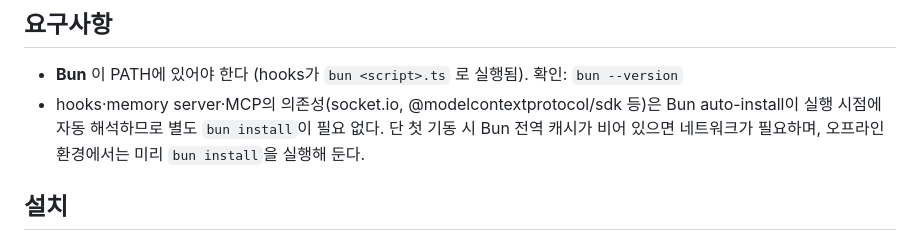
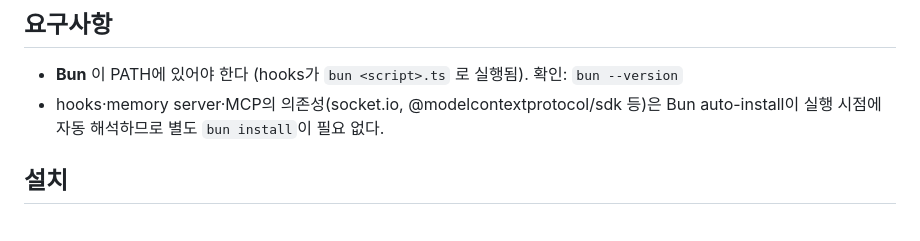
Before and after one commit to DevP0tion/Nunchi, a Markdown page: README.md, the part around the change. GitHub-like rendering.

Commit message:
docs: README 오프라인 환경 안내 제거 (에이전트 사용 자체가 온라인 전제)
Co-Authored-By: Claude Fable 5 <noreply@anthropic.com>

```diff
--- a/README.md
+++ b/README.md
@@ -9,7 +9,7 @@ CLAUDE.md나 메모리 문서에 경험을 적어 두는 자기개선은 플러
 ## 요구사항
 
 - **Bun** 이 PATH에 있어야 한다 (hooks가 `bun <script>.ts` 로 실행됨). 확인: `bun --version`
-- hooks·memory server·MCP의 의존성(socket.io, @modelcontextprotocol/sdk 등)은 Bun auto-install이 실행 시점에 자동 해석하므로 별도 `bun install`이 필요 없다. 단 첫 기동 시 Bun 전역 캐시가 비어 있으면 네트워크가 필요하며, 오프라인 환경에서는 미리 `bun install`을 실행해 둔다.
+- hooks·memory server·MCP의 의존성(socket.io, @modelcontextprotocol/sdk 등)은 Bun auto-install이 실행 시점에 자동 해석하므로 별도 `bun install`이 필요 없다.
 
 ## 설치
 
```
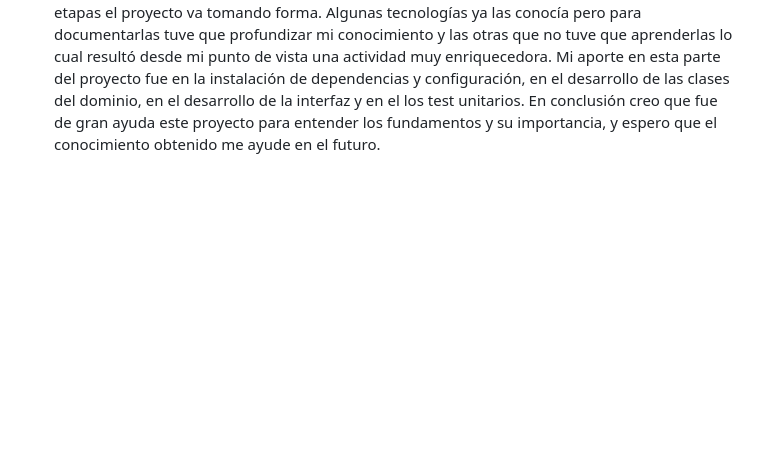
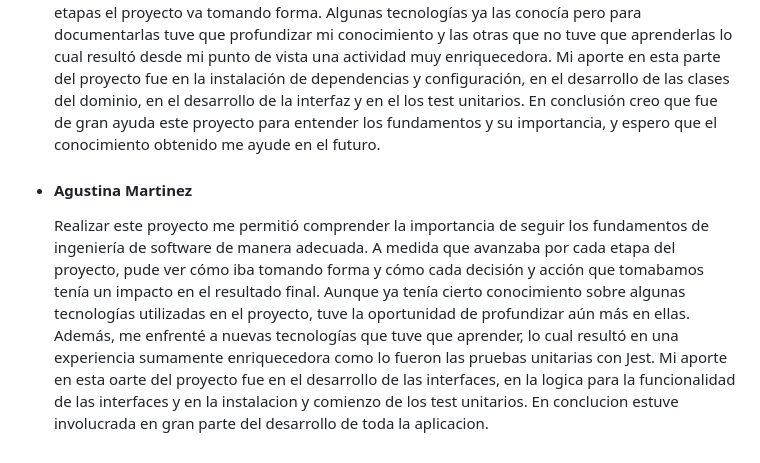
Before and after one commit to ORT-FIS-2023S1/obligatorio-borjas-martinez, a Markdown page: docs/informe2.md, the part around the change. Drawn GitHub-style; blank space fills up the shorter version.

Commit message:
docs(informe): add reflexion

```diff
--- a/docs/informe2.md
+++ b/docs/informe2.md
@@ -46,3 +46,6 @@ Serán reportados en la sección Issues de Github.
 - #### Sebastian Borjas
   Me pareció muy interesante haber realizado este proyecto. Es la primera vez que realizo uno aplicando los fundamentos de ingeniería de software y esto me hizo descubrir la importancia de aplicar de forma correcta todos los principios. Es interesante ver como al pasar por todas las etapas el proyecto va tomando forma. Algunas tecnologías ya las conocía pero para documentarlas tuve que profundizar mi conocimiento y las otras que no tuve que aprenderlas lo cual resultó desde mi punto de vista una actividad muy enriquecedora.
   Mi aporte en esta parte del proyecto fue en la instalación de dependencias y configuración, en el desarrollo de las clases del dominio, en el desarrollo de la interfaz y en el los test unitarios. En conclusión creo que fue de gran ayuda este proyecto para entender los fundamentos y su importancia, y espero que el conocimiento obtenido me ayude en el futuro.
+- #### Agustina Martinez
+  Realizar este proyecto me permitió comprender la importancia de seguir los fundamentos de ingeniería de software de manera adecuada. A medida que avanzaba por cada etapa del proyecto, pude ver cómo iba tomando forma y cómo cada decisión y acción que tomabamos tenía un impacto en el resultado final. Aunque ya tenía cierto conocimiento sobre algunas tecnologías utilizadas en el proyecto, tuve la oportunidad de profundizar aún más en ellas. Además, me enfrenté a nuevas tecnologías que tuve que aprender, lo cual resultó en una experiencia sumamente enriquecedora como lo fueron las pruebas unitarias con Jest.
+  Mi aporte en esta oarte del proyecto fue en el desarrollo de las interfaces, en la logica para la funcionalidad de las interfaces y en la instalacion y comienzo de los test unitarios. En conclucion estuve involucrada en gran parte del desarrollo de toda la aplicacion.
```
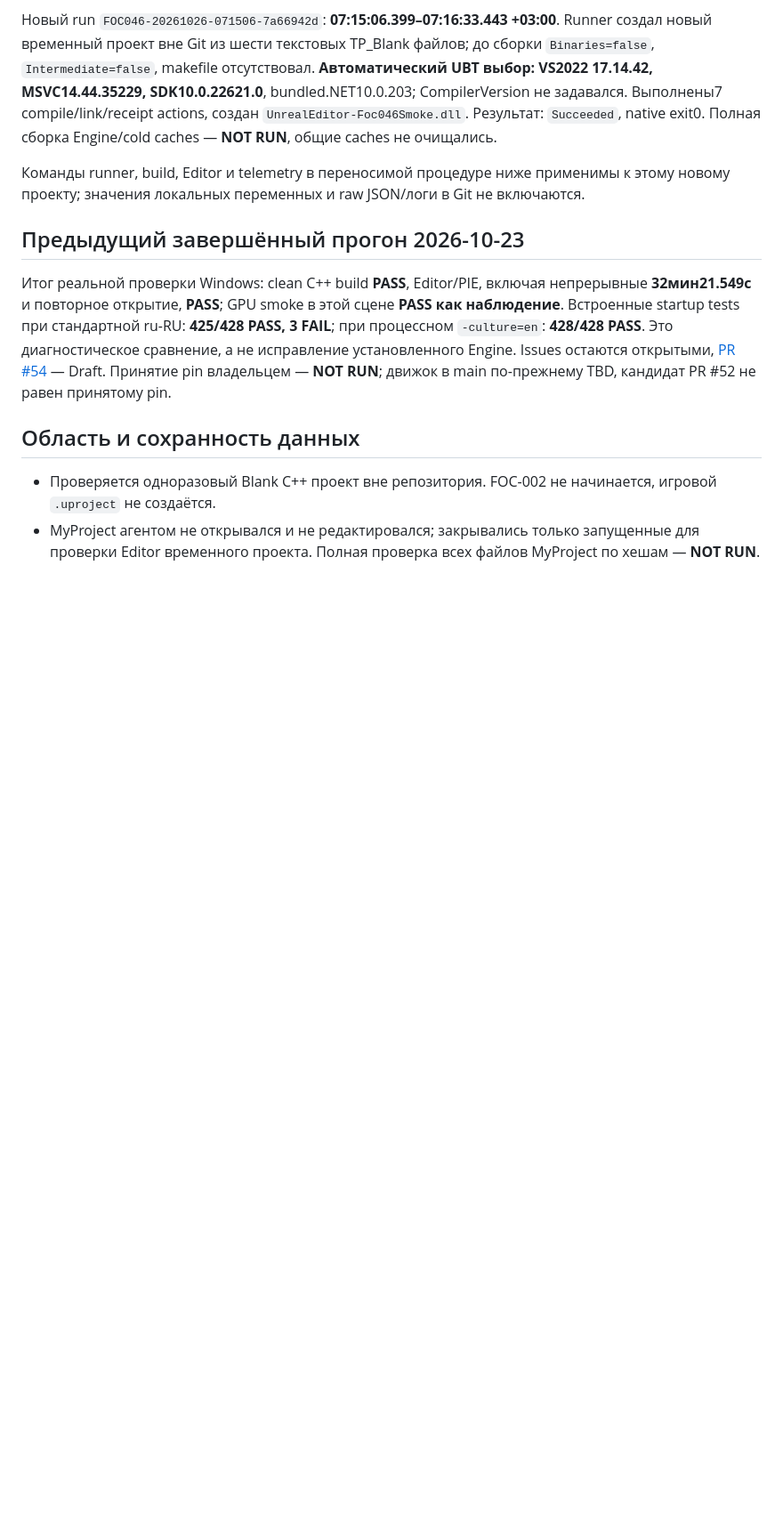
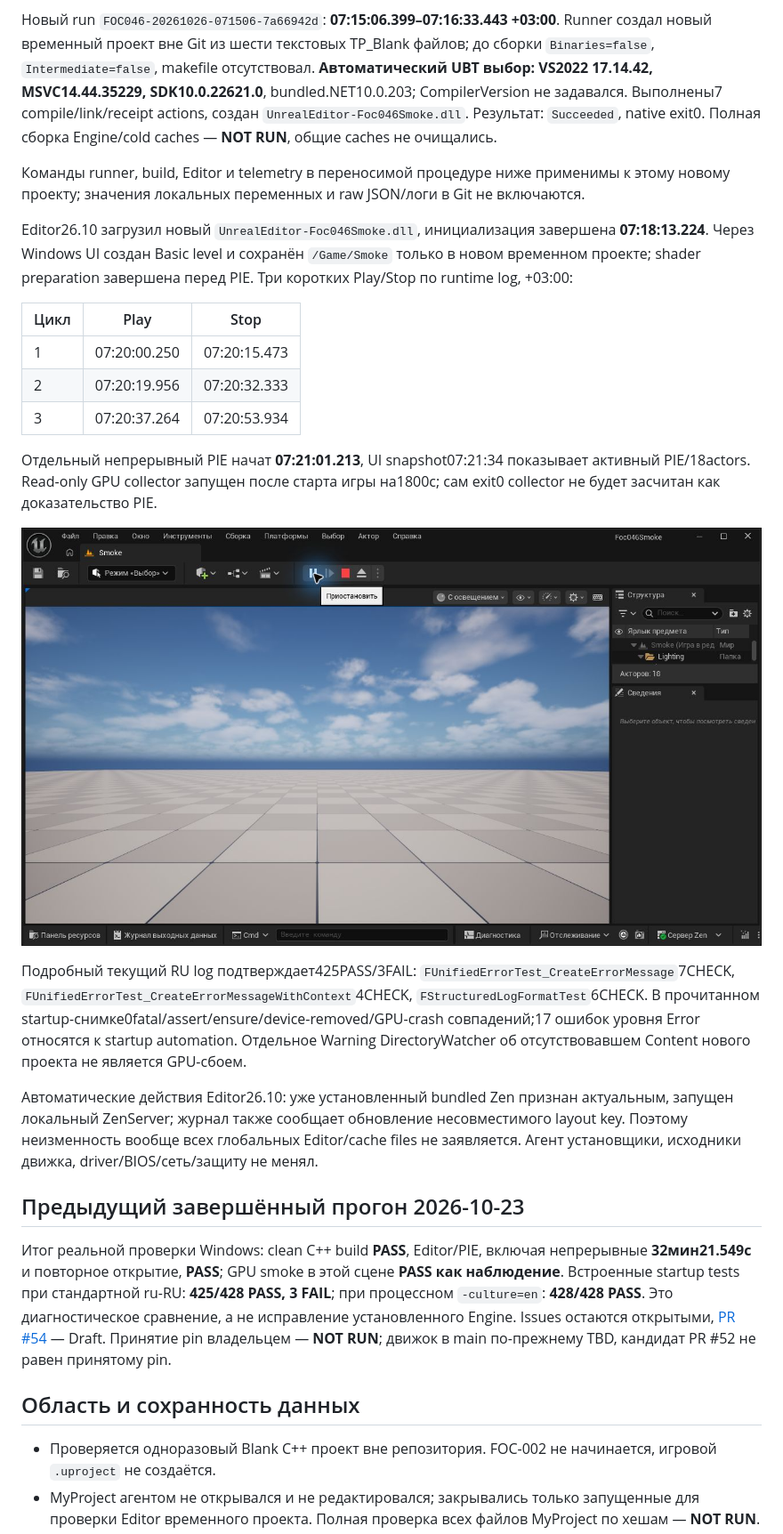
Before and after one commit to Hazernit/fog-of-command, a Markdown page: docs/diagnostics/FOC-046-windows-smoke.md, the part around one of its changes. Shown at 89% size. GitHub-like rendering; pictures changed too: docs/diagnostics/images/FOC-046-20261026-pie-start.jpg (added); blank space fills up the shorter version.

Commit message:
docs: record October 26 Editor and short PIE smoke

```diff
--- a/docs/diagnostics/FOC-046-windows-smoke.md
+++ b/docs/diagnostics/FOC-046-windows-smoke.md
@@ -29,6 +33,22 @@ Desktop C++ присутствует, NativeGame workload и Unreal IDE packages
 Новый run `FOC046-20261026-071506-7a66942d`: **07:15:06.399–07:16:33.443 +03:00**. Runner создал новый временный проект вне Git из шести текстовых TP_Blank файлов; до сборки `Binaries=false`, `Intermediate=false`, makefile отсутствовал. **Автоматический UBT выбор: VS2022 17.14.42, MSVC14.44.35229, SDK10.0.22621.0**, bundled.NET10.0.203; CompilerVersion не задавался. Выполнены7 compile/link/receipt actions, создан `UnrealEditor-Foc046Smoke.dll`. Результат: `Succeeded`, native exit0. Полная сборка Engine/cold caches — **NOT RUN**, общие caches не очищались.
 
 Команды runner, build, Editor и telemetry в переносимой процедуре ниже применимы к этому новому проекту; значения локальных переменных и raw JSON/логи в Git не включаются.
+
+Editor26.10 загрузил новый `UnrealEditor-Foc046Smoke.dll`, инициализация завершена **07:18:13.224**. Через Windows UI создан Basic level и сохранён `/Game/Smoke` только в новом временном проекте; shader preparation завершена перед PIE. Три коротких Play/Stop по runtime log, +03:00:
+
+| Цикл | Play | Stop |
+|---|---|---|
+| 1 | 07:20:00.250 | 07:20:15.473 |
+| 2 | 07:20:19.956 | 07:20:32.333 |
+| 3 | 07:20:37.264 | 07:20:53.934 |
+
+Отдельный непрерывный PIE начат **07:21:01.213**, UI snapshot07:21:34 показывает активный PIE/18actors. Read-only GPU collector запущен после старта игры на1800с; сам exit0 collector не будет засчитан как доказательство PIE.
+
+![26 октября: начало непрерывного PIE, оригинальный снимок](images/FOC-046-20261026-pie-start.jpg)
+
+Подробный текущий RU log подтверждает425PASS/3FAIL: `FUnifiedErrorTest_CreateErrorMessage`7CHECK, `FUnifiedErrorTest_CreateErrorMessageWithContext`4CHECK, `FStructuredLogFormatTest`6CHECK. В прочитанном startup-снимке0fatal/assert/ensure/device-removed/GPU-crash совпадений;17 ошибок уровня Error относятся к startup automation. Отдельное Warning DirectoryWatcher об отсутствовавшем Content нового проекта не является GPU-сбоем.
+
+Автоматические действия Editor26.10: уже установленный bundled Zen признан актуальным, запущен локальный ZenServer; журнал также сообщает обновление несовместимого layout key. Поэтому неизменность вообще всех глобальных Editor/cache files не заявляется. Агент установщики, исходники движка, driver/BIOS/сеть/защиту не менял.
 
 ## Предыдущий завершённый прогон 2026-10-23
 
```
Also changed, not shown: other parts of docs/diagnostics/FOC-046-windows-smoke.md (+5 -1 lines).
☆ ☆ ☆ ☆ ☆ ☆ ☆
Search the records for the string "README" and, wherever a line contains it, please copy that line.

Before and after one commit to DevP0tion/Nunchi, a Markdown page: README.md, the part around the change. GitHub-like rendering.
docs: README 오프라인 환경 안내 제거 (에이전트 사용 자체가 온라인 전제)
--- a/README.md
+++ b/README.md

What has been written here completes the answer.